Fort Smith Director Keith Lau suggested something similar at an August 2014 brainstorming session, putting forth an “8 p.m. to 1 or 2 a.m. curfew” in order to cultivate entertainment options downtown. At the same session, Lau also suggested the idea of extending Kelley Highway to Riverfront Drive in an effort to relieve truck traffic through the downtown area.
“If we’re going to make that downtown an entertainment venue and ultimately open the door — not saying that that’s the case — but to do something and close that truck traffic, or at least get that truck traffic (out of the core of downtown),” Lau said.
Then-City Administrator Ray Gosack advised that the city’s existing route is “only supposed to introduce truck traffic to Garrison Avenue from 5th Street to the west.” Gosack said Lau’s suggestion would add close to 18 miles round trip to a truck’s route, possibly “hitting a company’s bottom line,” and that it could “add more risk for drivers of both private automobiles and commercial big rigs.”
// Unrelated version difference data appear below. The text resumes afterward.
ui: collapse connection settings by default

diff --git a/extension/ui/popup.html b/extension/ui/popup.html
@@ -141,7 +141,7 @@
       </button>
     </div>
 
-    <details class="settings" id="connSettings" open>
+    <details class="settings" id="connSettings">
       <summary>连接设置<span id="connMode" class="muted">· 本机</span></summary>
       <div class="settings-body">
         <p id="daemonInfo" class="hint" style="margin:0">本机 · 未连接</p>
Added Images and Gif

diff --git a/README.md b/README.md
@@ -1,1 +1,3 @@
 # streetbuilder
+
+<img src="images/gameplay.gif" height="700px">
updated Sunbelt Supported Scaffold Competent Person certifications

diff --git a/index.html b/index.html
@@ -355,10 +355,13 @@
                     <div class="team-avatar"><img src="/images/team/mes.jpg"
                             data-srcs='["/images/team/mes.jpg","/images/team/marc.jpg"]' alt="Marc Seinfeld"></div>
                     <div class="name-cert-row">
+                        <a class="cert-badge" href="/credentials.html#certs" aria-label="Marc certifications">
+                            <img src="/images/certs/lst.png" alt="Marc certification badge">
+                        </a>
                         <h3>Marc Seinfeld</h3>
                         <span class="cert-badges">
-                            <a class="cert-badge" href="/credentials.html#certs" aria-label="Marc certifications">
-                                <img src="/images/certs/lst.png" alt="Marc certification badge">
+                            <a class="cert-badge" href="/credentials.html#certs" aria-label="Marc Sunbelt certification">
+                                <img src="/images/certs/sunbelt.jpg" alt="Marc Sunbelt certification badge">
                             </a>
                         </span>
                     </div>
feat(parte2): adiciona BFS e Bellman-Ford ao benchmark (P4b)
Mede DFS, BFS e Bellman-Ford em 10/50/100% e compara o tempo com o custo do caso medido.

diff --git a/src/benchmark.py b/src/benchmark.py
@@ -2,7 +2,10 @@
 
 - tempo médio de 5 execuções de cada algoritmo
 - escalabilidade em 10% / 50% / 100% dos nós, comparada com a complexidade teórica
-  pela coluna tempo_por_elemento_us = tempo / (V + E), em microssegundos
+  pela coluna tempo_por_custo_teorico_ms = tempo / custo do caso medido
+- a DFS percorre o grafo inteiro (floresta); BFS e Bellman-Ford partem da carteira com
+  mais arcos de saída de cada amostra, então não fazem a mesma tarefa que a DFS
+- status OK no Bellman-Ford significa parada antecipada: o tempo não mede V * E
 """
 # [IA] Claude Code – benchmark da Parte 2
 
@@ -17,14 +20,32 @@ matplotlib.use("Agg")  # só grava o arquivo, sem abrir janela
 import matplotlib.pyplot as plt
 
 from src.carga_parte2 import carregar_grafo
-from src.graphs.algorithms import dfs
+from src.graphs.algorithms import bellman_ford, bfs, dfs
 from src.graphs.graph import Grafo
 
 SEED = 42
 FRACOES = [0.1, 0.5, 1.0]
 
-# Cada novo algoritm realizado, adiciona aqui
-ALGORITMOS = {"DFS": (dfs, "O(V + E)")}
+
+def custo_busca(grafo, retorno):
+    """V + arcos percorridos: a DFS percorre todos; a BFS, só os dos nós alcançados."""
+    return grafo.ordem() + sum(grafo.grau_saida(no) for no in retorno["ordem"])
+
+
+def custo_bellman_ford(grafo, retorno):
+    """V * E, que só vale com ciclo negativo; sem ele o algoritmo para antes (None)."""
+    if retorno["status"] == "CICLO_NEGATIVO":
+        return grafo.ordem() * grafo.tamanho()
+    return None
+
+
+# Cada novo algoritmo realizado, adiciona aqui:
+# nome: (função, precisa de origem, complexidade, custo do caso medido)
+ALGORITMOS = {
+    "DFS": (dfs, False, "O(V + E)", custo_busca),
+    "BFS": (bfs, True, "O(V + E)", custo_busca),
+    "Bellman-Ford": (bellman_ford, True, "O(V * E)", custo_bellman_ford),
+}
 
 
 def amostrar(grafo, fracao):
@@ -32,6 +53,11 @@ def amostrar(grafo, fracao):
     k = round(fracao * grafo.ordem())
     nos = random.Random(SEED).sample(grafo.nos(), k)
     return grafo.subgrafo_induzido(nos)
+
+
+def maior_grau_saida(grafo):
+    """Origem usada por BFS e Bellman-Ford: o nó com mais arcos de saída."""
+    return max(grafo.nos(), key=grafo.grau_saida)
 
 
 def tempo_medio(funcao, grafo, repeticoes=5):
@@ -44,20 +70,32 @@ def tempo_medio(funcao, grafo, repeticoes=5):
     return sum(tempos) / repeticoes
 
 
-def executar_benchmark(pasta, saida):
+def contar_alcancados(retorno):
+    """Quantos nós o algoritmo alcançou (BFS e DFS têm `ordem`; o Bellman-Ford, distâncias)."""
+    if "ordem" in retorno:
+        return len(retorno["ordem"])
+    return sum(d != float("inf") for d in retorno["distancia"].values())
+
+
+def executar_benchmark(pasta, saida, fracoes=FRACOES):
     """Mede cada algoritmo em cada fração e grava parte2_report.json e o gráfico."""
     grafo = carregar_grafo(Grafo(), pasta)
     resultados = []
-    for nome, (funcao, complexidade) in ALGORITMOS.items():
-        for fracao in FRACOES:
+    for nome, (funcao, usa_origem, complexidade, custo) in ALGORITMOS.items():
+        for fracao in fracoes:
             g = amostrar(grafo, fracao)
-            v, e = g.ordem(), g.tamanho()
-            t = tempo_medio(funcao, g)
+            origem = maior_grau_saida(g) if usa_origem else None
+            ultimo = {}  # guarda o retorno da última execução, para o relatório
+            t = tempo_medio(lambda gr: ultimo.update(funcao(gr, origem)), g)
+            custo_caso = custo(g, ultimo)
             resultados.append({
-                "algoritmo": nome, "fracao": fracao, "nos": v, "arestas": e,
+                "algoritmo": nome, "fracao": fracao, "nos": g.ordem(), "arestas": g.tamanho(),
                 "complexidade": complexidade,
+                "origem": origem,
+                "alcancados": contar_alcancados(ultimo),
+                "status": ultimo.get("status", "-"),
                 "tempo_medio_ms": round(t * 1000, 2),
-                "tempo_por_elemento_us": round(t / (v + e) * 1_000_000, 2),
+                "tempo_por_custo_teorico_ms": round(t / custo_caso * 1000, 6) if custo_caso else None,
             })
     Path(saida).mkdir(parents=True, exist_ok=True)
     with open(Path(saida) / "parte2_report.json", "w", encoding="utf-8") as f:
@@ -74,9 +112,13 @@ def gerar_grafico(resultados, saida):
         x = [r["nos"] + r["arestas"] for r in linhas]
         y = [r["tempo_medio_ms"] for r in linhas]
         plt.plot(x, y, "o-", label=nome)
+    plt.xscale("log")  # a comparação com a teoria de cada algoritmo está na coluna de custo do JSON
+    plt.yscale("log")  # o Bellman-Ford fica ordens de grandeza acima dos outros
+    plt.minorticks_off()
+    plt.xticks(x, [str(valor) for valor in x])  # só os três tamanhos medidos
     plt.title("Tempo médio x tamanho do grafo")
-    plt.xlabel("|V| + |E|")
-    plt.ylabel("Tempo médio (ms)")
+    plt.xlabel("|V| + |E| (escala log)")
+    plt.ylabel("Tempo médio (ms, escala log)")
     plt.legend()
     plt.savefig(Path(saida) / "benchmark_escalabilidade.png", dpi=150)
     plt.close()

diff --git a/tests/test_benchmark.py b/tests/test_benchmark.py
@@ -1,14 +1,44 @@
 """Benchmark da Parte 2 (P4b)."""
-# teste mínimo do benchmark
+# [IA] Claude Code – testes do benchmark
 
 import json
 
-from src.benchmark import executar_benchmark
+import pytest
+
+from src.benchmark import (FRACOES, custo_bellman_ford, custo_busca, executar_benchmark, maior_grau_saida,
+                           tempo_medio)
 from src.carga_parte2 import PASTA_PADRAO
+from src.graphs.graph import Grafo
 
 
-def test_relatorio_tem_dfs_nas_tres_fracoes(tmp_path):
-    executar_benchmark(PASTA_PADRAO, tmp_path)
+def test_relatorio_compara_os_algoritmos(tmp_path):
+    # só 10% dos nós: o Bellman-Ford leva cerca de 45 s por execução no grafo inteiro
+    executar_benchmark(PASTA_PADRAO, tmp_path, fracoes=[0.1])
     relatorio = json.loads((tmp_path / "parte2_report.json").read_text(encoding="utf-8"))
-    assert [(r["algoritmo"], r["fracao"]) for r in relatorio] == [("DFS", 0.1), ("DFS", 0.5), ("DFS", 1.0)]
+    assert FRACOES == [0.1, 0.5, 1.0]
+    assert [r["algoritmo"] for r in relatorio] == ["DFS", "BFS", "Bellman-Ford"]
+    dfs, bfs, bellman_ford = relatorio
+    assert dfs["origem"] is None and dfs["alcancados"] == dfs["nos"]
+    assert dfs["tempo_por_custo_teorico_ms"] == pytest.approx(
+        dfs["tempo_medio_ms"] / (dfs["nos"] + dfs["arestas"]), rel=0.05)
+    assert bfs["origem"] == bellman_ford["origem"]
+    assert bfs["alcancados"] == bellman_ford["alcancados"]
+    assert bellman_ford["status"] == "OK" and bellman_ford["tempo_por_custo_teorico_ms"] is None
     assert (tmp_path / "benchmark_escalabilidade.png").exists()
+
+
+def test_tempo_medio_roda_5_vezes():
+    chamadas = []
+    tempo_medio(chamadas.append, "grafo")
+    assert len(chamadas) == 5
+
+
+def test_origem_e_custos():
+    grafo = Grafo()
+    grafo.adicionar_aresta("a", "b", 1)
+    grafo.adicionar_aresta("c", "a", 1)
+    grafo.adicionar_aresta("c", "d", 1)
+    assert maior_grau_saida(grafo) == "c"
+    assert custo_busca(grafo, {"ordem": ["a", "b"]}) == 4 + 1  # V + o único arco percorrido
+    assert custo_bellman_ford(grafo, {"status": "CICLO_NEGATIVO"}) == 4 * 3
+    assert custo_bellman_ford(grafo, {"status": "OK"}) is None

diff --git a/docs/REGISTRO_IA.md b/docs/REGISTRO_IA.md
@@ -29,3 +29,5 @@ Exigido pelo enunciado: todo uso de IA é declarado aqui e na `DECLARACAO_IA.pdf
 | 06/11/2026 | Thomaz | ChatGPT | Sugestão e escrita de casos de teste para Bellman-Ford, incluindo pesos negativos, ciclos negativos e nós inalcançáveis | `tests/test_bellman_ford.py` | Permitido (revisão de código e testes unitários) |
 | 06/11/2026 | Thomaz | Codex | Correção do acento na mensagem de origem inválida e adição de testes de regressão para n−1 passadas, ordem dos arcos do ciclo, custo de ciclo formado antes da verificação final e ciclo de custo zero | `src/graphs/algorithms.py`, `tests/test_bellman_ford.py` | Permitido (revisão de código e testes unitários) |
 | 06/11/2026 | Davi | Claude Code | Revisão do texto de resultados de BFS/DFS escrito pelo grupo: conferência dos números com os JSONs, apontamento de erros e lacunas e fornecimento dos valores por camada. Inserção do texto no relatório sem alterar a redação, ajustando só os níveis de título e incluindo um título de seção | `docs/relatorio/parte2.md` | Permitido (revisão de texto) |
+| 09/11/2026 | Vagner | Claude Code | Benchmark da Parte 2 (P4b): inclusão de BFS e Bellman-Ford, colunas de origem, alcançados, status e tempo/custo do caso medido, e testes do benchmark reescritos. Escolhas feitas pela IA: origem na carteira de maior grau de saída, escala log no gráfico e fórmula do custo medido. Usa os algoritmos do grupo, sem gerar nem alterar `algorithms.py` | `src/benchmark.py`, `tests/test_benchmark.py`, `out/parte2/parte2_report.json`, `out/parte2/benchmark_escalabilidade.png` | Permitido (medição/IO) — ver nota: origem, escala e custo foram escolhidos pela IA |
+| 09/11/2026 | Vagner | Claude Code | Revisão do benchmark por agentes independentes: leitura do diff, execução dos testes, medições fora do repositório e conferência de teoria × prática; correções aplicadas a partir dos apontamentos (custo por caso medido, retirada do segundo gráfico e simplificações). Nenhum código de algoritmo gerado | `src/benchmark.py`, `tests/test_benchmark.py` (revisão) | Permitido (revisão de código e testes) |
“They like getting out of the city traffic as fast as they can because that’s the most dangerous travel for trucks … being in city traffic, so the more time they spend in city traffic, the most risk they have of being in an accident,” Gosack said.
STREET CLOSURE NIXED
In July 2014, CBID commissioners suggested closing down A Street and converting B Street from one-way to two-way traffic, but that received pushback from city and business leaders. Russ Bragg of OK Foods urged commissioners then to “create some type of stakeholders group that would include members of the business community. He said businesses that rely on trucking “have already studied the most efficient routes possible,” expressing worries that “any changes in downtown routing could negatively impact the bottom line” of his and other businesses in a big way.
This was something Gosack tried impressing on the CBID a month earlier, pointing to a study from Oklahoma City-based Traffic Engineering Consultants (TEC) that showed potential problems with traffic flow should A be closed and B move to two-way. versus the one-way flow currently present on A and B Streets. Among the concerns by the engineering firm was a bottleneck that would have been created along Riverfront Drive as a result of the street closure.
“Closure of North ‘A’ Street eliminates or reduces the capacity from a four lane street to a two lane street,” wrote Steven Hofener, a principal at TEC. “Although the existing traffic is within acceptable limits for a two lane two-way street, the ultimate widening and traffic increase along Riverfront Drive will create a bottleneck at the proposed two lane, two way North ‘B’ Street section.”
He also noted the head-to-head truck traffic in an urban environment created by the closure, creating more “conflict points,” as well as eliminating B Street’s current parallel parking. There was also a fear from prospective developers along the river that there would not be enough vehicular access for employees and visitors, and that closing A Street would make matters worse, perhaps forcing them to relocate plans to other parts of the city.